How one startup brought an illustrator to a recent branding conference. Also: A list of events you should try to get to someday.
Let’s talk events. What will make yours memorable?
Will it be a novel idea that someone brings to the conference? Will it be the long lines and endless complaints on Twitter? Or will it be the worst thing of all: nothing?
Let’s make sure it’s not nothing. Take some event ideas from today’s Lunchtime Links:
Bring your doodles: We’ve already covered one of the interesting elements of 2012’s Pivot Conference — the Klout-based pricing — but one of the companies at the event did something pretty awesome: They hired an illustrator. The creators of the drawing app Doodle.ly had illustrator Dan Meth draw highlights from the event, which is probably the most clever thing we’ve seen. Jay S. Daughtry of TMA Resources has other highlights from last week’s event. Think you could ever do something like this at your event?
The event gold standards: Julius Solaris of the Event Manager Blog has a pretty epic list of events that he says “you must attend before you die.” There are a number of obvious ones here — The Super Bowl, The Olympics, SXSW — but the under-the-radar ones are the ones we find most interesting. Solaris is, for example, bullish on the World Economic Forum (WEF) at Davos: “If you manage to attend the WEF, you got my admiration,” he says. “Attendees have an incredible influence and are widely recognized as leaders in their field.” Any insights from this list you can bring to your own events?
Use social media, something I like, to save something I love. Makes for a good story, right?
Lessons from a bad experience: Social media blogger Shaun Hinklein didn’t have a lot of fun at New York Comic Con — the event was, in his opinion, poorly organized and extremely crowded. His suggestion, written on Social Media Today: Social media coordination — and interaction with fans — would have gone a long way to keep everything moving. “Look at their faces and their dedicated costumes. Try and imagine what you would like to have happen at New York Comic Con. Then imagine what they want,” Hinklein writes. “If it isn’t the same thing (and you can ask them using social media – people are doing that right now) then re-evaluate. Use social media, something I like, to save something I love. Makes for a good story, right?”
Conferences aren’t rituals: Conferences That Work author Adrian Segar says too many event planners treat conferences like weddings or other ritual-style events — and that’s a mistake, because the spectacle isn’t why people are there. “Some of the best conferences I’ve ever attended were held in ghastly, windowless, and anonymous hotel conference rooms,” he explained. “They weren’t memorable because of the environment (except in a negative sense); they were memorable because their process led to intense interaction, powerful learning, and a ton of fun.” He argues that by getting away from the spectacle, you open up opportunities to change the format.

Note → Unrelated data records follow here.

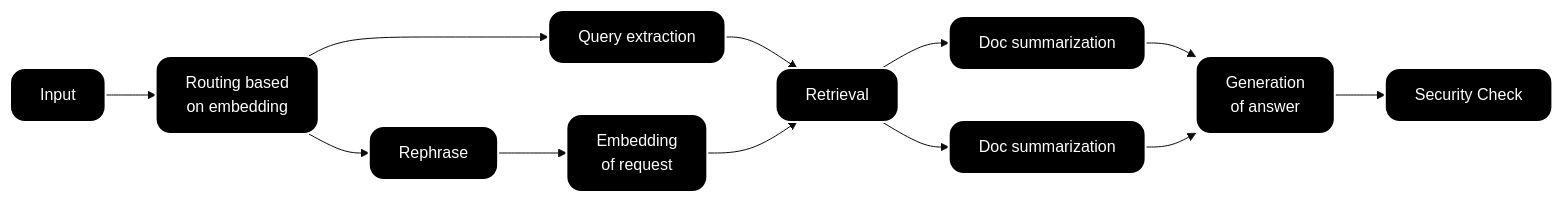
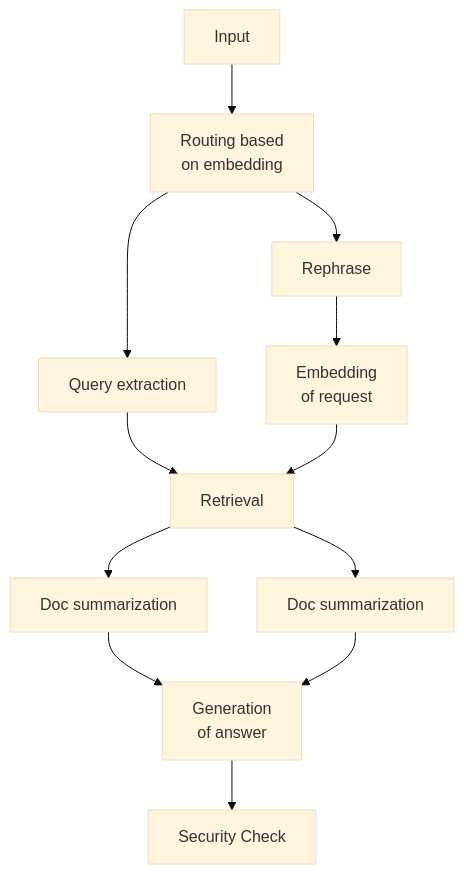
Before and after one commit to langfuse/langfuse-docs: the first of 2 diagrams in pages/academy/04-evaluation.mdx, drawn with Mermaid (base theme). The commit also changed other lines of this file and 8 other files, not shown here.

````diff
--- a/pages/academy/04-evaluation.mdx
+++ b/pages/academy/04-evaluation.mdx
@@ -27,17 +29,14 @@
 ```mermaid
-graph LR
+graph TD
   Input --> A["Routing based<br/>on embedding"]
   A --> B["Query extraction"]
   A --> C["Rephrase"]
   C --> D["Embedding<br/>of request"]
   B --> E["Retrieval"]
   D --> E
   E --> F1["Doc summarization"]
   E --> F2["Doc summarization"]
   F1 --> G["Generation<br/>of answer"]
   F2 --> G
   G --> H["Security Check"]
-
-  classDef boxes fill:#000,color:#fff,stroke:#fff,stroke-width:2px,rx:15px,ry:15px
-  class Input,A,B,C,D,E,F1,F2,G,H boxes
 ```
````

What efforts have you made to stretch out from the traditional? Let us know in the comments.